TINTINARA mixed farmer Richard Harkness, Gumburra Park, said his crops were holding up well to below-average winter rainfall but the biggest concern was pasture feed shortages.
The area enjoyed a good start to the end of May but the severe rainfall deficit in June and July had left the season hanging in the balance.
Early sown crops were performing much better than those sown later.
Many livestock producers were still supplementary feeding, with cold weather slowing pasture growth.
"We need about 75 millimetres for June and the same for July to be average but in June we didn't even get 25mm and July was only about 50mm so it will really depend how the next month or two goes," Richard said.
"If you look at the trend from August last year to July this year we have only had about nine inches (about 228mm) for the 12 months so the trend is not good.
"That trend has to be reversed - do I think that it will reversed quickly, probably not?"
Given predictions of El Nino and lack of soil moisture, he said it would be another "struggle to the line".
Last year, the cereal crops on Gumburra Park achieved average yields but legumes and canola crops were "well below average".
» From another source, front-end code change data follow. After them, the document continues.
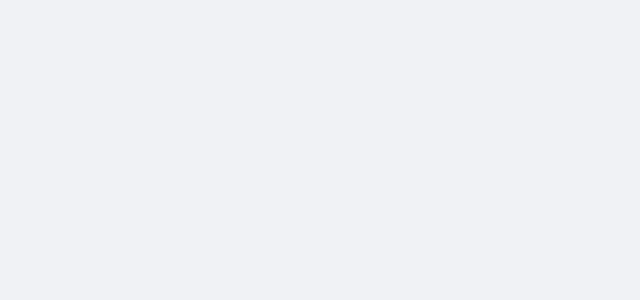
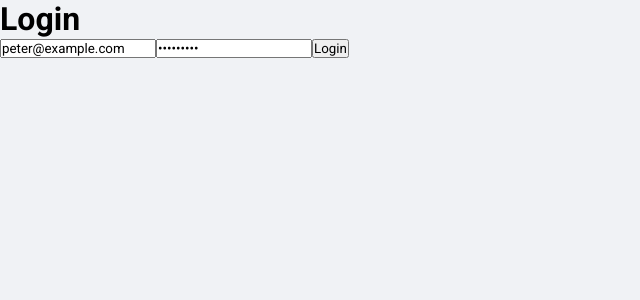
Before and after one commit to Tserewara/wedding-gallery-frontend, a Vue app: page /login in a window 1280 px wide. Before the commit this address had no page. Shown: the top 300 px of the page, without its empty margins (0-640 px from the left). Built offline with nearby package versions, Linux system fonts and the light colour scheme.

Commit message:
feat: add login page

```diff
--- a/src/presentation/router/index.js
+++ b/src/presentation/router/index.js
@@ -1,7 +1,11 @@
 import { createRouter, createWebHistory } from "vue-router";
-import GalleryHome from "@/presentation/views/gallery-home.vue";
+import HomePage from "@/presentation/views/home-page.vue";
+import LoginPage from "@/presentation/views/login-page.vue";
 
-const routes = [{ path: "/", name: "home", component: GalleryHome }];
+const routes = [
+  { path: "/", name: "home", component: HomePage },
+  { path: "/login", name: "login", component: LoginPage },
+];
 
 const router = createRouter({
   history: createWebHistory(),
--- /dev/null
+++ b/src/presentation/views/login-page.vue
@@ -0,0 +1,45 @@
+<template>
+  <h1>Login</h1>
+  <form>
+    <input v-model="email" type="email" placeholder="Enter your email" />
+    <input
+      v-model="password"
+      type="password"
+      placeholder="Enter your password"
+    />
+    <button @click="auth">Login</button>
+  </form>
+</template>
+
+<script>
+import { RemoteAuthentication } from "@/data/usecases/remote-authentication.js";
+import { AxiosHttpClient } from "@/infra/axios-http-client.js";
+
+export default {
+  name: "LoginPage",
+  data() {
+    return {
+      email: "peter@example.com",
+      password: "aPassword",
+    };
+  },
+  methods: {
+    async auth(event) {
+      event.preventDefault();
+      const axiosHttpClient = new AxiosHttpClient();
+
+      const remoteAuthentication = new RemoteAuthentication(
+        "http://localhost:5000/login",
+        axiosHttpClient
+      );
+
+      const response = await remoteAuthentication.auth(
+        this.email,
+        this.password
+      );
+
+      console.log(response);
+    },
+  },
+};
+</script>
```
Also changed, not shown: src/presentation/views/home-page.vue (renamed from src/presentation/views/gallery-home.vue).
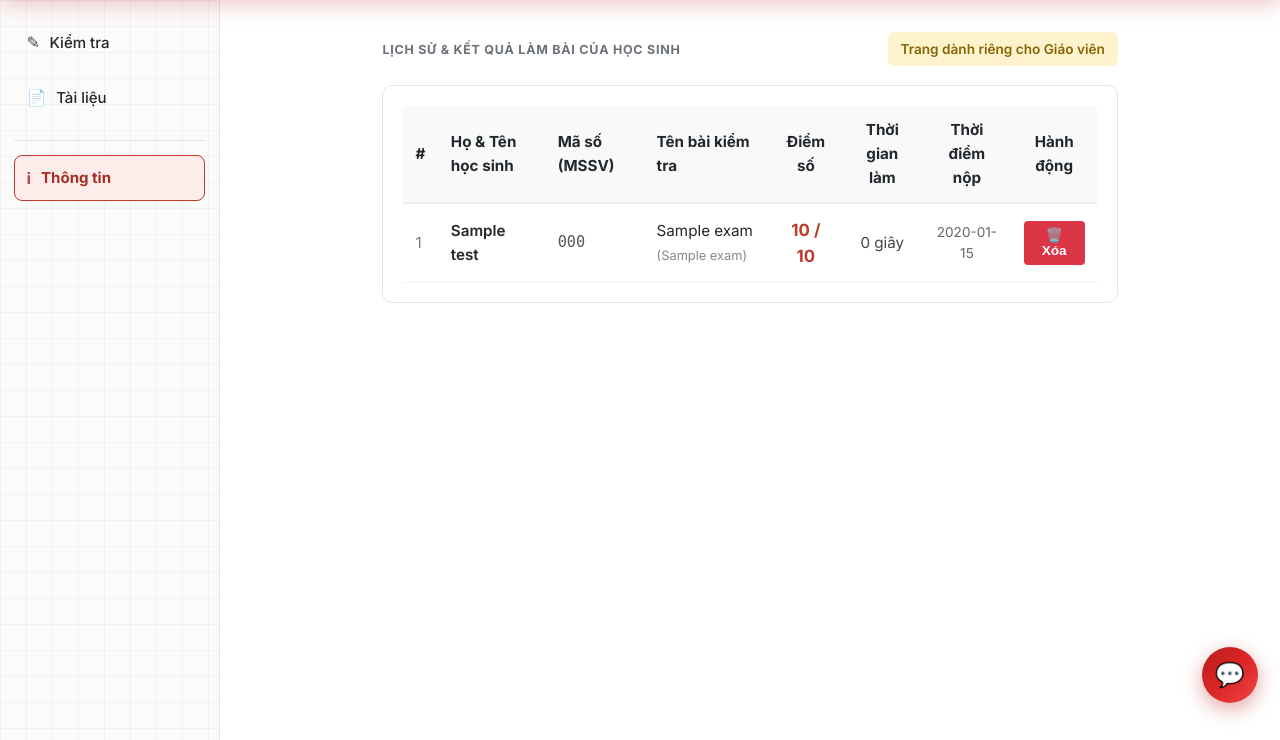
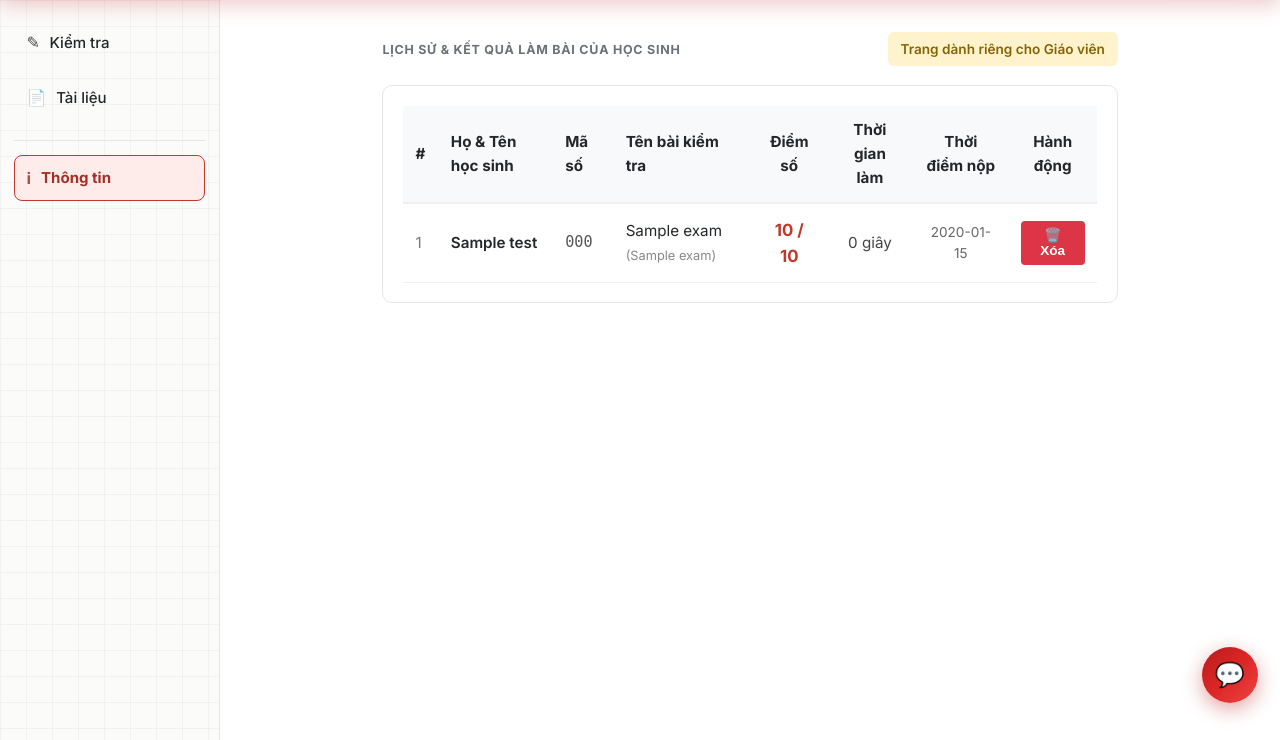
Before and after one commit to BaoVo1126/hethongbaitap-nguyenkhuyen, a Flask app: page /info in a window 1280 px wide. Shown: the part 75-815 px from the top of the page. Run offline with Flask 3, Linux system fonts and the light colour scheme; tables that the repository leaves empty hold one stand-in row (values such as "Sample post").

Commit message:
Update info.html

```diff
--- a/templates/info.html
+++ b/templates/info.html
@@ -14,7 +14,7 @@
           <tr style="border-bottom: 2px solid #eee; background-color: #f8f9fa;">
             <th style="padding: 0.8rem;">#</th>
             <th style="padding: 0.8rem;">Họ &amp; Tên học sinh</th>
-            <th style="padding: 0.8rem;">Mã số (MSSV)</th>
+            <th style="padding: 0.8rem;">Mã số</th>
             <th style="padding: 0.8rem;">Tên bài kiểm tra</th>
             <th style="padding: 0.8rem; text-align: center;">Điểm số</th>
             <th style="padding: 0.8rem; text-align: center;">Thời gian làm</th>
@@ -40,7 +40,6 @@
               <td style="padding: 0.8rem; text-align: center; color: #444;">{{ h['duration'] }}</td>
               <td style="padding: 0.8rem; text-align: center; color: #666; font-size: 0.85rem;">{{ h['submitted_at'] }}</td>
 
-              <!-- CỘT NÚT XÓA: Sử dụng data-url và data-name giúp VS Code không bị gạch đỏ -->
               <td style="padding: 0.8rem; text-align: center;">
                 <button type="button"
                         class="btn-delete-sub"
@@ -61,7 +60,6 @@
     {% endif %}
   </div>
 
-  <!-- POPUP XÁC NHẬN XÓA (MODAL) -->
   <div id="delete-modal" style="display: none; position: fixed; top: 0; left: 0; width: 100vw; height: 100vh; background: rgba(0, 0, 0, 0.5); z-index: 9999; align-items: center; justify-content: center;">
     <div style="background: #fff; border-radius: 10px; padding: 1.8rem; width: 90%; max-width: 380px; text-align: center; box-shadow: 0 4px 20px rgba(0,0,0,0.2); animation: fadeIn 0.2s ease;">
       <h3 style="margin-top: 0; margin-bottom: 0.8rem; font-size: 1.15rem; color: #222;">Xác nhận xóa bài làm</h3>
```
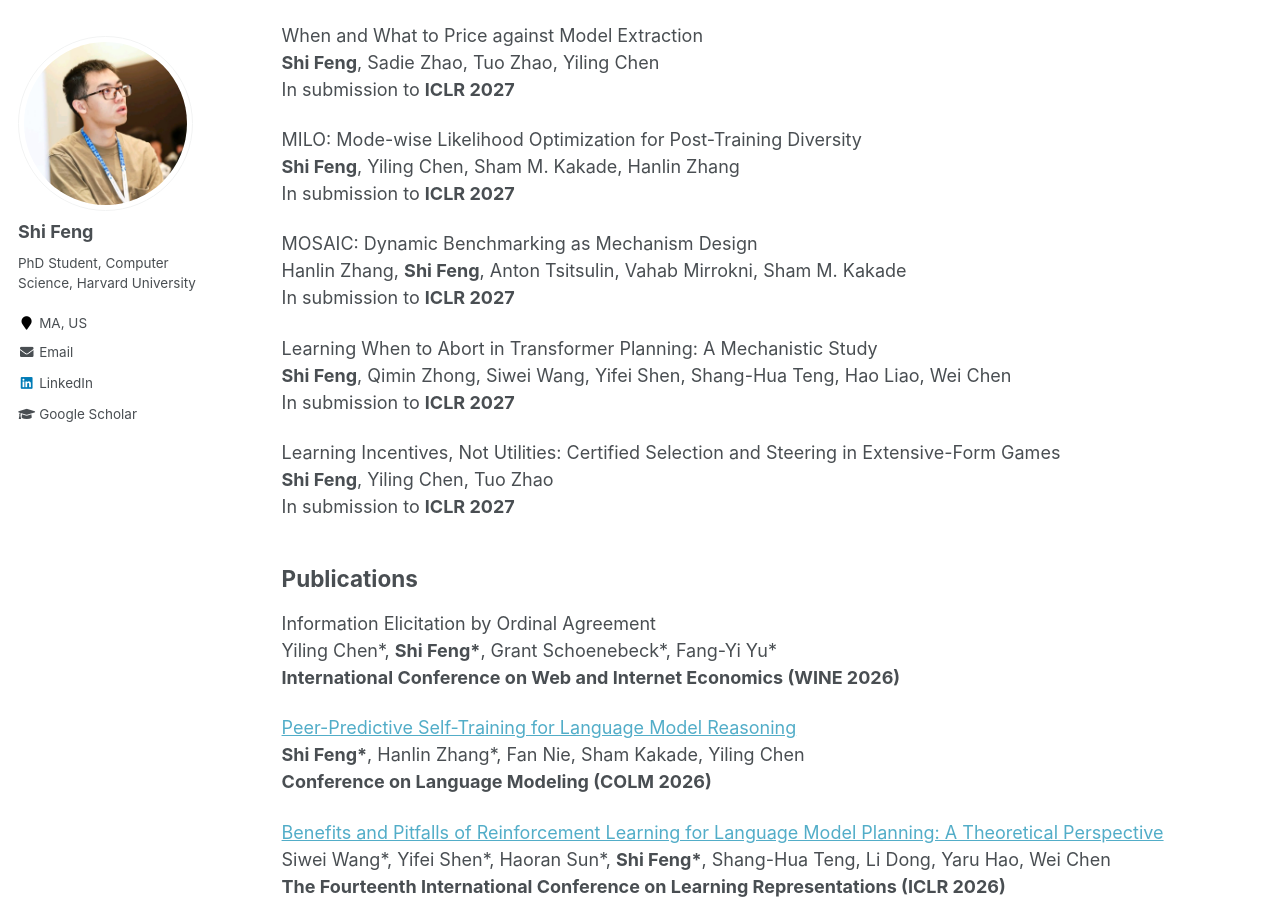
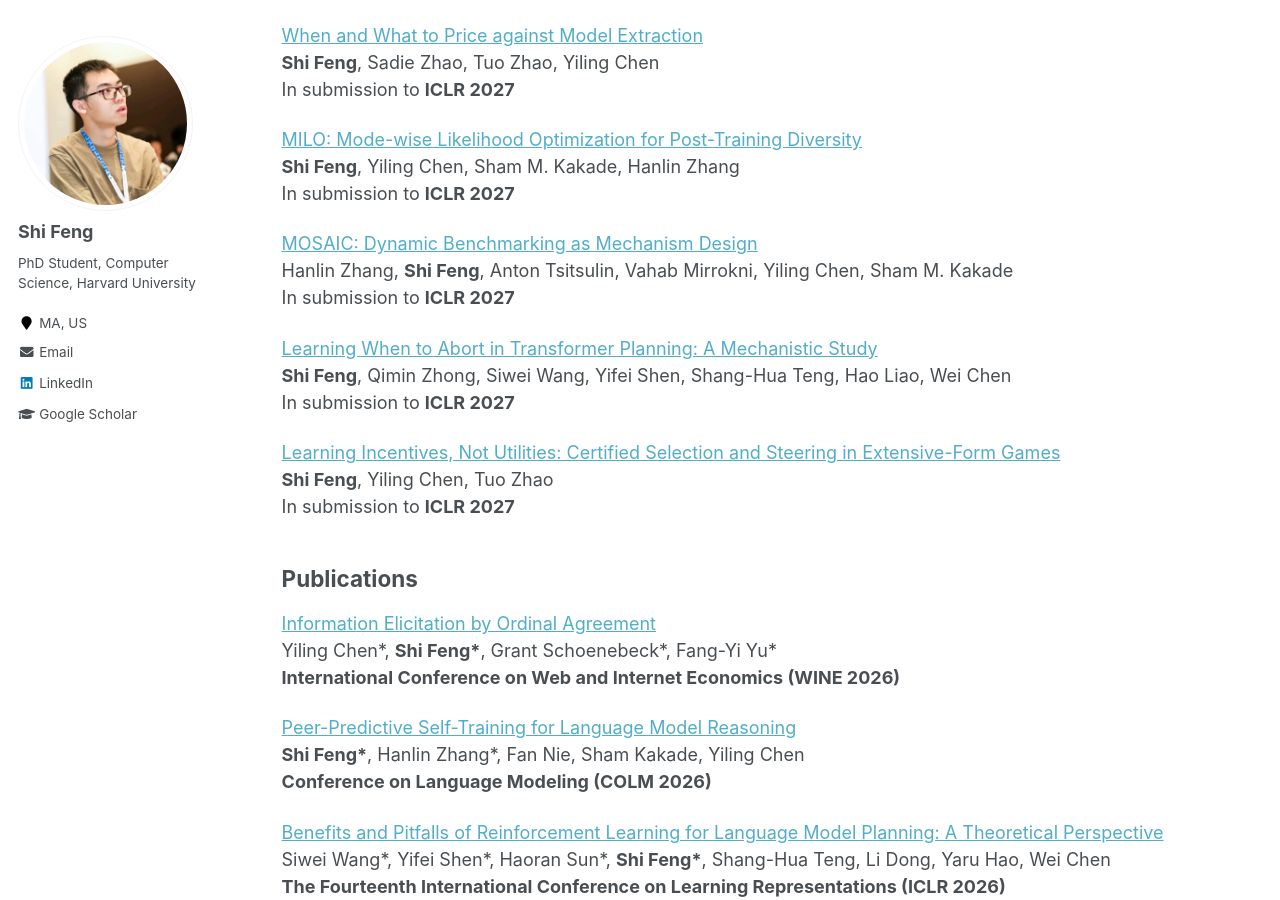
Before and after one commit to fengtony686/fengshi.link, a Jekyll site: the page built from _pages/publications.md, in a window 1280 px wide and 900 px high, scrolled down 319 px. Built offline with Jekyll 4.4.1, drawn with Linux system fonts in a browser that asks for light colours.

Commit message:
Publish named working paper PDFs and WINE 2026 manuscript

```diff
--- a/_pages/publications.md
+++ b/_pages/publications.md
@@ -21,29 +21,29 @@ author_profile: true
 Yiling Chen\*, **Shi Feng\***, Sadie Zhao\*\\
 In submission to **AAAI 2027**
 
-When and What to Price against Model Extraction\\
+[When and What to Price against Model Extraction](/files/when_and_what_to_price_against_model_extraction.pdf)\\
 **Shi Feng**, Sadie Zhao, Tuo Zhao, Yiling Chen\\
 In submission to **ICLR 2027**
 
-MILO: Mode-wise Likelihood Optimization for Post-Training Diversity\\
+[MILO: Mode-wise Likelihood Optimization for Post-Training Diversity](/files/milo.pdf)\\
 **Shi Feng**, Yiling Chen, Sham M. Kakade, Hanlin Zhang\\
 In submission to **ICLR 2027**
 
-MOSAIC: Dynamic Benchmarking as Mechanism Design\\
-Hanlin Zhang, **Shi Feng**, Anton Tsitsulin, Vahab Mirrokni, Sham M. Kakade\\
+[MOSAIC: Dynamic Benchmarking as Mechanism Design](/files/mosaic.pdf)\\
+Hanlin Zhang, **Shi Feng**, Anton Tsitsulin, Vahab Mirrokni, Yiling Chen, Sham M. Kakade\\
 In submission to **ICLR 2027**
 
-Learning When to Abort in Transformer Planning: A Mechanistic Study\\
+[Learning When to Abort in Transformer Planning: A Mechanistic Study](/files/learning_when_to_abort.pdf)\\
 **Shi Feng**, Qimin Zhong, Siwei Wang, Yifei Shen, Shang-Hua Teng, Hao Liao, Wei Chen\\
 In submission to **ICLR 2027**
 
-Learning Incentives, Not Utilities: Certified Selection and Steering in Extensive-Form Games\\
+[Learning Incentives, Not Utilities: Certified Selection and Steering in Extensive-Form Games](/files/learning_incentives_not_utilities.pdf)\\
 **Shi Feng**, Yiling Chen, Tuo Zhao\\
 In submission to **ICLR 2027**
 
 ## Publications
 
-Information Elicitation by Ordinal Agreement\\
+[Information Elicitation by Ordinal Agreement](/files/information_elicitation_ordinal_agreement.pdf)\\
 Yiling Chen\*, **Shi Feng\***, Grant Schoenebeck\*, Fang-Yi Yu\*\\
 **International Conference on Web and Internet Economics (WINE 2026)**
 
```
Also changed, not shown: 6 other files.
Next week, Richard will wean his lambs at the normal age but said many Upper South East sheep producers were considering strategies such as early weaning and sacrificing hay paddocks to wean lambs.
He said selling lambs early would also be considered.
"Because the prices are so good if they do end up selling crossbred lambs at 16 kilograms it is still $80 to $90, which people would still be quite happy with," Richard said. Like Stock Journal on Facebook